Swiss insurance-linked securities and catastrophe bond investment manager Plenum Investments has issued a statement saying that it does not expect losses from European windstorm Christian to reach the attachment point of any exposed catastrophe bonds.
The European windstorm, named Christian, St Jude, Carmen or Simone, depending on the forecasting organisation, blew through the UK, affected northern France, Benelux, Denmark, the Netherlands, Germany, Sweden and some Baltic States this week, but Plenum does not expect insured losses from the event will impact its ILS and cat bond fund.
Plenum explained that while damage from Christian is widespread the type of structures built in northern Europe will largely withstand the storms wind speeds; “First damage reports show many felled trees and the damage sustained was amplified by the fact that they were still covered in leaves. Some facades and structures of buildings were damaged, but most residential buildings are of a masonry construction and we do not anticipate major structural damage to those.”
European windstorm Christian has been compared to a storm named Jeanette from 2002, a storm which PERILS AG reported an industry wide loss of €1.264 billion. A similar number from Christian would likely not be sufficient to reach the industry loss attachment points of exposed catastrophe bonds.
Plenum Investments stated; “This would put the expected damages of Christian well below the attachment points of the European wind storm bonds in the portfolio of the Plenum CAT Bond Fund, hence we do not anticipate any adverse effect on the performance of the fund.”
It should be noted that Plenum is only referring to European windstorm catastrophe bonds which it holds in its funds portfolio and that there could be others, perhaps private cat bonds, which are potentially exposed. It is hard for us to say which are and aren’t exposed given that so many European windstorm cat bonds utilise an industry loss trigger which is weighted by exposure and specific Cresta zones.
If European windstorm Christian does result in an insurance industry loss of over €1 billion however, it could put some industry loss based reinsurance contracts or industry loss warranties at risk. This could push some losses into the collateralized and ILS market if any fund managers, or collateralized underwriters, have positions on exposed layers of reinsurance programmes.
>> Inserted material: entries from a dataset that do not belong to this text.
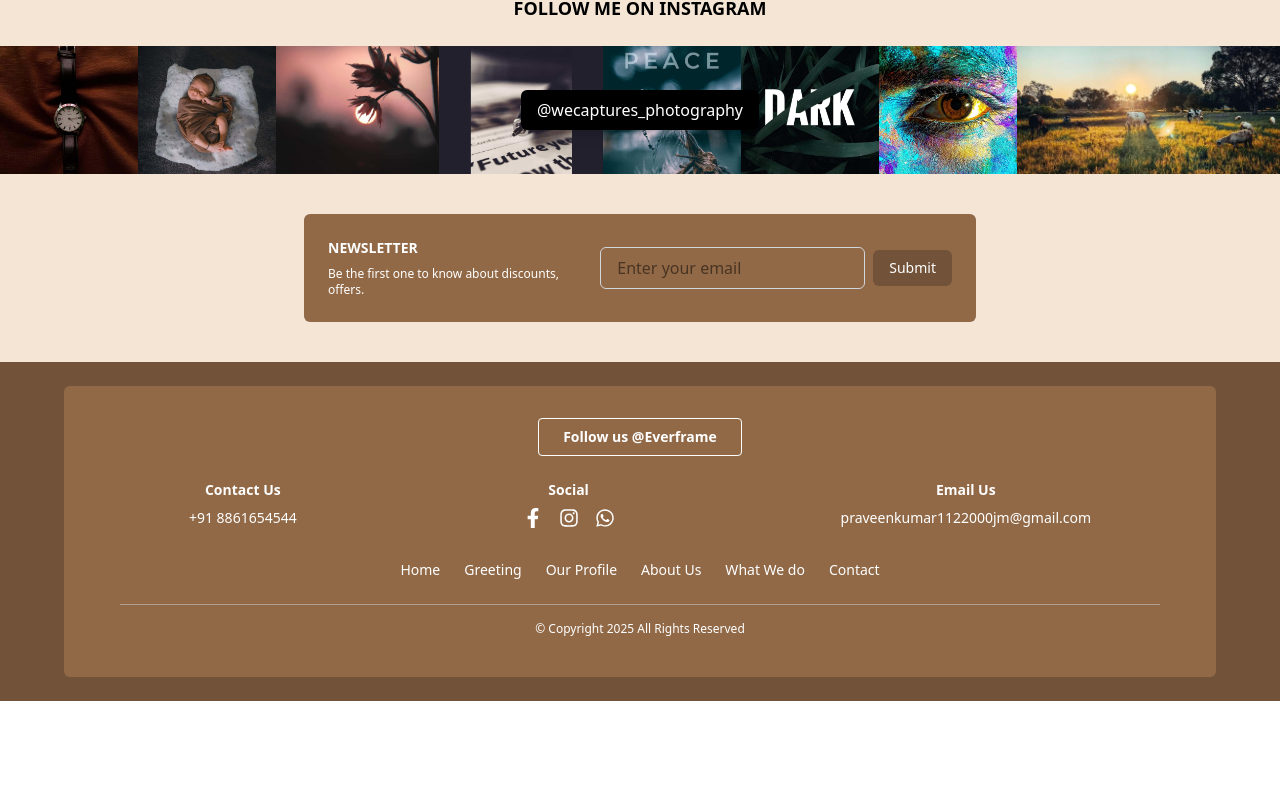
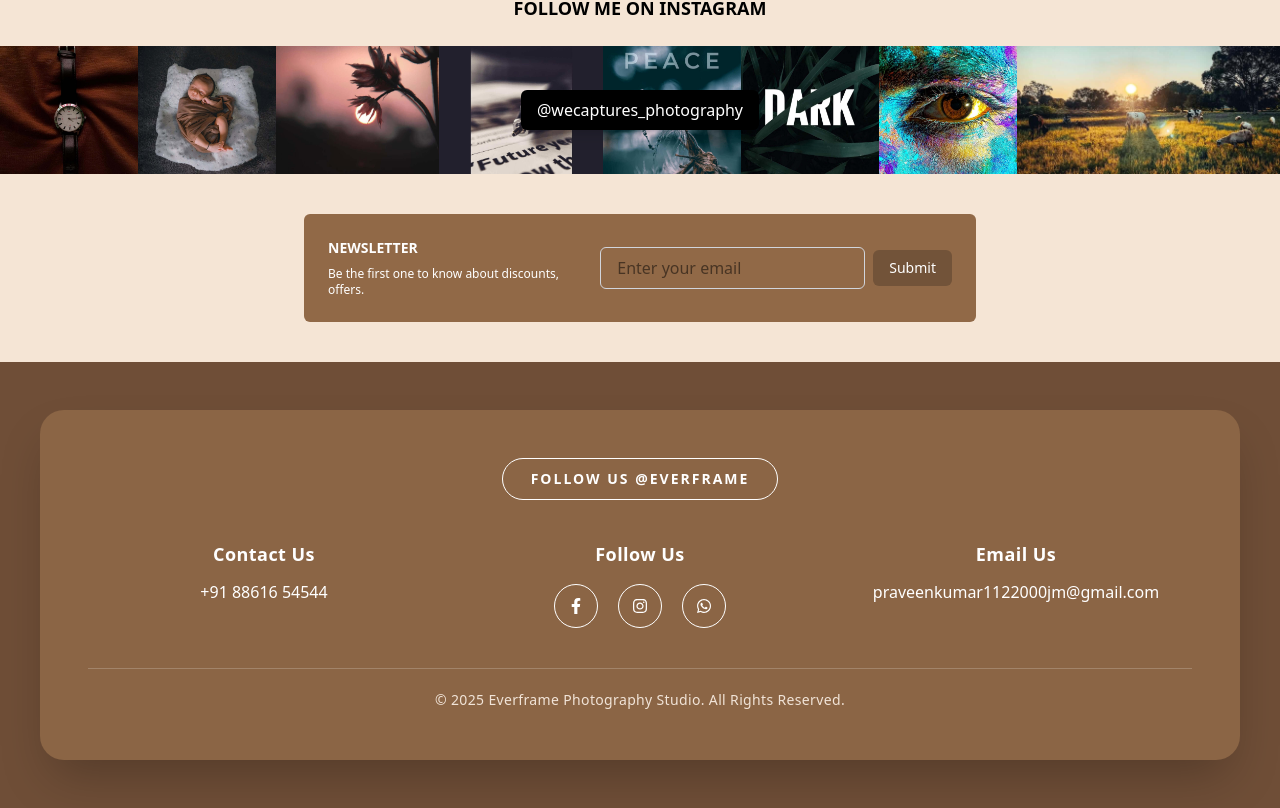
Before and after one commit to Nithin7406/Photography-Website, a React (Vite) app: page / in a window 1280 px wide. Shown: the part 3869-4677 px from the top of the page. Before the commit the page ends 4570 px from the top, so only its background shows below. Built offline with nearby package versions, Linux system fonts and the light colour scheme; a web font is replaced by a local one.

Commit message:
Updated footer part

```diff
--- a/src/components/Info.jsx
+++ b/src/components/Info.jsx
@@ -1,97 +1,141 @@
-import { FaFacebookF, FaInstagram, FaWhatsapp } from "react-icons/fa";
+import { useEffect, useState } from "react";
+import {
+  FaFacebookF,
+  FaInstagram,
+  FaWhatsapp,
+  FaAngleDoubleUp,
+} from "react-icons/fa";
 
 const Info = () => {
+  const [showTop, setShowTop] = useState(false);
+
+  // Show button after scroll
+  useEffect(() => {
+    const handleScroll = () => {
+      setShowTop(window.scrollY > 300);
+    };
+
+    window.addEventListener("scroll", handleScroll);
+
+    return () => window.removeEventListener("scroll", handleScroll);
+  }, []);
+
+  // Scroll to top
+  const scrollToTop = () => {
+    window.scrollTo({
+      top: 0,
+      behavior: "smooth",
+    });
+  };
+
   return (
-    <section className="bg-[#725339] py-6 font-raleway">
-      <div className="bg-[#916947] text-white py-8 px-6 rounded-md max-w-6xl mx-auto">
-        <div className="flex justify-center mb-6">
-          <button className="border border-white px-6 py-2 text-sm font-semibold hover:bg-white hover:text-[#725339] transition rounded">
-            Follow us @Everframe
+    <>
+      <footer className="bg-[#6f4e37] text-white font-raleway overflow-hidden">
+        <div className="max-w-7xl mx-auto px-4 sm:px-6 md:px-10 py-8 md:py-12">
+          {/* Main Container */}
+          <div className="bg-[#8b6545] rounded-2xl md:rounded-3xl shadow-2xl px-5 sm:px-8 md:px-12 py-8 md:py-12">
+            {/* Follow Button */}
+            <div className="flex justify-center mb-10">
+              <button className="border border-white px-5 sm:px-7 py-2.5 text-[11px] sm:text-xs md:text-sm tracking-[2px] uppercase font-semibold rounded-full hover:bg-white hover:text-[#6f4e37] transition duration-300">
+                Follow Us @Everframe
               </button>
             </div>
 
-        <div className="flex flex-col md:flex-row justify-around items-center text-sm mb-8 gap-6">
+            {/* Contact Section */}
+            <div className="grid grid-cols-1 sm:grid-cols-2 md:grid-cols-3 gap-10 md:gap-6 text-center mb-10">
               {/* Contact */}
-          <div className="text-center">
-            <h4 className="font-semibold mb-2">Contact Us</h4>
+              <div>
+                <h4 className="text-base sm:text-lg font-semibold mb-3 tracking-wide">
+                  Contact Us
+                </h4>
 
-            <a href="tel:+918861654544" className="hover:text-black transition">
-              +91 8861654544
+                <a
+                  href="tel:+918861654544"
+                  className="text-sm sm:text-base hover:text-[#f5d7bd] transition"
+                >
+                  +91 88616 54544
                 </a>
               </div>
 
               {/* Social */}
-          <div className="text-center">
-            <h4 className="font-semibold mb-2">Social</h4>
+              <div>
+                <h4 className="text-base sm:text-lg font-semibold mb-4 tracking-wide">
+                  Follow Us
+                </h4>
 
-            <div className="flex justify-center space-x-4 text-xl">
+                <div className="flex justify-center items-center gap-4 sm:gap-5">
                   <a
                     href="https://www.facebook.com/profile.php?id=61566903152368"
                     target="_blank"
                     rel="noopener noreferrer"
+                    className="w-10 h-10 sm:w-11 sm:h-11 rounded-full border border-white flex items-center justify-center text-sm sm:text-base hover:bg-[#1877f2] hover:border-[#1877f2] transition duration-300"
                   >
-                <FaFacebookF className="hover:text-[#0866ff] cursor-pointer transition" />
+                    <FaFacebookF />
                   </a>
 
-              {/* Instagram */}
                   <a
                     href="https://www.instagram.com/praveen_kumar_j.m/?hl=en"
                     target="_blank"
                     rel="noopener noreferrer"
+                    className="w-10 h-10 sm:w-11 sm:h-11 rounded-full border border-white flex items-center justify-center text-sm sm:text-base hover:bg-gradient-to-r hover:from-pink-500 hover:to-yellow-500 transition duration-300"
                   >
-                <FaInstagram className="hover:text-[#fd2f71] cursor-pointer transition" />
+                    <FaInstagram />
                   </a>
 
                   <a
                     href="https://wa.me/918861654544"
                     target="_blank"
                     rel="noopener noreferrer"
+                    className="w-10 h-10 sm:w-11 sm:h-11 rounded-full border border-white flex items-center justify-center text-sm sm:text-base hover:bg-green-500 hover:border-green-500 transition duration-300"
                   >
-                <FaWhatsapp className="hover:text-green-400 cursor-pointer transition" />
+                    <FaWhatsapp />
                   </a>
                 </div>
               </div>
 
               {/* Email */}
-          <div className="text-center">
-            <h4 className="font-semibold mb-2">Email Us</h4>
+              <div className="sm:col-span-2 md:col-span-1">
+                <h4 className="text-base sm:text-lg font-semibold mb-3 tracking-wide">
+                  Email Us
+                </h4>
 
                 <a
                   href="mailto:praveenkumar1122000jm@gmail.com"
-              className="break-all hover:text-black transition"
+                  className="text-xs sm:text-sm md:text-base break-all hover:text-[#f5d7bd] transition"
                 >
                   praveenkumar1122000jm@gmail.com
                 </a>
               </div>
             </div>
 
-        {/* Links */}
-        <div className="flex flex-wrap justify-center gap-6 text-sm mb-6">
-          {[
-            "Home",
-            "Greeting",
-            "Our Profile",
-            "About Us",
-            "What We do",
-            "Contact",
-          ].map((item, index) => (
-            <a
-              href="#"
-              key={index}
-              className="hover:underline hover:text-[#ffecd9] transition"
-            >
-              {item}
-            </a>
-          ))}
-        </div>
+            {/* Divider */}
+            <div className="border-t border-white/20 mb-5"></div>
 
-        <div className="border-t border-gray-300 opacity-50 mx-8 mb-4"></div>
-
-        <div className="text-center text-xs pb-2">
-          © Copyright 2025 All Rights Reserved
+            {/* Copyright */}
+            <div className="text-center text-[11px] sm:text-xs md:text-sm tracking-wide text-[#f1e4d8] leading-relaxed">
+              © 2025 Everframe Photography Studio. <br className="sm:hidden" />
+              All Rights Reserved.
             </div>
           </div>
-    </section>
+        </div>
+      </footer>
+
+      {/* Back To Top Button */}
+      <button
+        onClick={scrollToTop}
+        className={`fixed bottom-5 right-5 md:bottom-8 md:right-8 z-50
+        w-11 h-11 md:w-12 md:h-12
+        rounded-full bg-[#8b6545] text-white
+        shadow-xl flex items-center justify-center
+        hover:bg-[#6f4e37] hover:scale-110
+        transition-all duration-300 ${
+          showTop ? "opacity-100 visible" : "opacity-0 invisible"
+        }`}
+        aria-label="Back to top"
+      >
+        <FaAngleDoubleUp className="text-lg" />
+      </button>
+    </>
   );
 };
 
```
Lines whose indentation alone changed are shown as unchanged.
As we wrote yesterday, PERILS AG is investigating windstorm Christian and will decide whether it qualifies as an event which is severe enough to collect loss data for and to report on. To qualify Christian needs to be a €200m market-wide insured industry property loss, which based on the reports of damage from across northern Europe at this time looks eminently possible.